The alliance that has been in power since July last year said they had sought the support of some new legislators and parties to reach the necessary majority.
The spokesman for the Nepali Congress, Prakaksh Sharan Mahat, said the head of the newly formed Janamat Party, C K Raut, met with Deuba, aged 76, and pledged support for a new government. Mahat’s party has won six seats in the parliament.
“I have no doubt he will be the prime minister of the new government,” Mahat said, referring to Deuba.
The Nepal Communist Unified Marxist Leninist Party (UML), led by Deuba’s main rival, K P Sharma Oli, has won 92 seats.
The prime minister is chosen with the support of at least half the total number of parliament members.
Deuba, considered close to India, is in a better position to muster support for a majority, analysts said.
Strategic and economic interests with neighbouring China and India were one of the main key issues in Nepal’s national elections. The UML is considered closer to China.
Nepal’s lower house has a total of 275 members, out of which 165 are directly elected and the remaining 110 are chosen by the political parties, with seats allocated in proportion to the votes they get.
“The present ruling alliance is most likely to form a new government because it needs the support of only a few members which could be easily won,” said Krishna Khanal, a retired professor of political science at the Tribhuvan University in Kathmandu.
Nepal has had 10 different governments since 2008 when it abolished a 239-year-old monarchy.

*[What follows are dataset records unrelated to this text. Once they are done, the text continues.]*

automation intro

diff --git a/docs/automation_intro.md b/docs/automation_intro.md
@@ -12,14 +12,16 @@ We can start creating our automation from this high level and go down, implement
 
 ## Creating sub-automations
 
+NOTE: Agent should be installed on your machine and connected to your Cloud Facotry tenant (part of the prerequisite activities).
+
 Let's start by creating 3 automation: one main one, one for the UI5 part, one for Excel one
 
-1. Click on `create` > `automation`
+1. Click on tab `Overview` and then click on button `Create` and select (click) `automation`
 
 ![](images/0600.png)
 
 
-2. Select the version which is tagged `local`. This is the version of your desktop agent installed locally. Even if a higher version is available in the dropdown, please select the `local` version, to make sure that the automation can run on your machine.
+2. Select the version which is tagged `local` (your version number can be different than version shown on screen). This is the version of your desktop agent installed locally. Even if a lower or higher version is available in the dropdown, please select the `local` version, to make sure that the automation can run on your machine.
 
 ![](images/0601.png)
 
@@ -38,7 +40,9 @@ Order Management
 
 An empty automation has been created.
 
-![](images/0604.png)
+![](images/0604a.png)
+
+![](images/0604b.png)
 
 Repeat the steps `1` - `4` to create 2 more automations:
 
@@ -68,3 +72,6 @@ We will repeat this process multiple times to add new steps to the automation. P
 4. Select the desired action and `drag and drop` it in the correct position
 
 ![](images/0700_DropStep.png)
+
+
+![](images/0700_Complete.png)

Since then the Nepali Congress, UML and the Maoist Centre have emerged as ruling parties but none has served a full five-year term due to power struggles and infighting.
The November 20 elections witnessed a new wave of youngsters challenging the hegemony of the old guard of Nepali politics, with a handful of them winning and many others securing substantial votes.
Analysts said the victory of younger candidates is a sign of voter frustration with the old parties.
Younger politicians are also seeking to make their mark within the established parties.
Gagan Thapa, a young legislator from Deuba’s party, has pledged to challenge Deuba when the party deputies elect the prime minister.
Election results for the seven provincial assemblies, which were held along with parliamentary elections, showed that no party had gotten a clear majority.
Party officials said leaders will work out alliances in all provinces.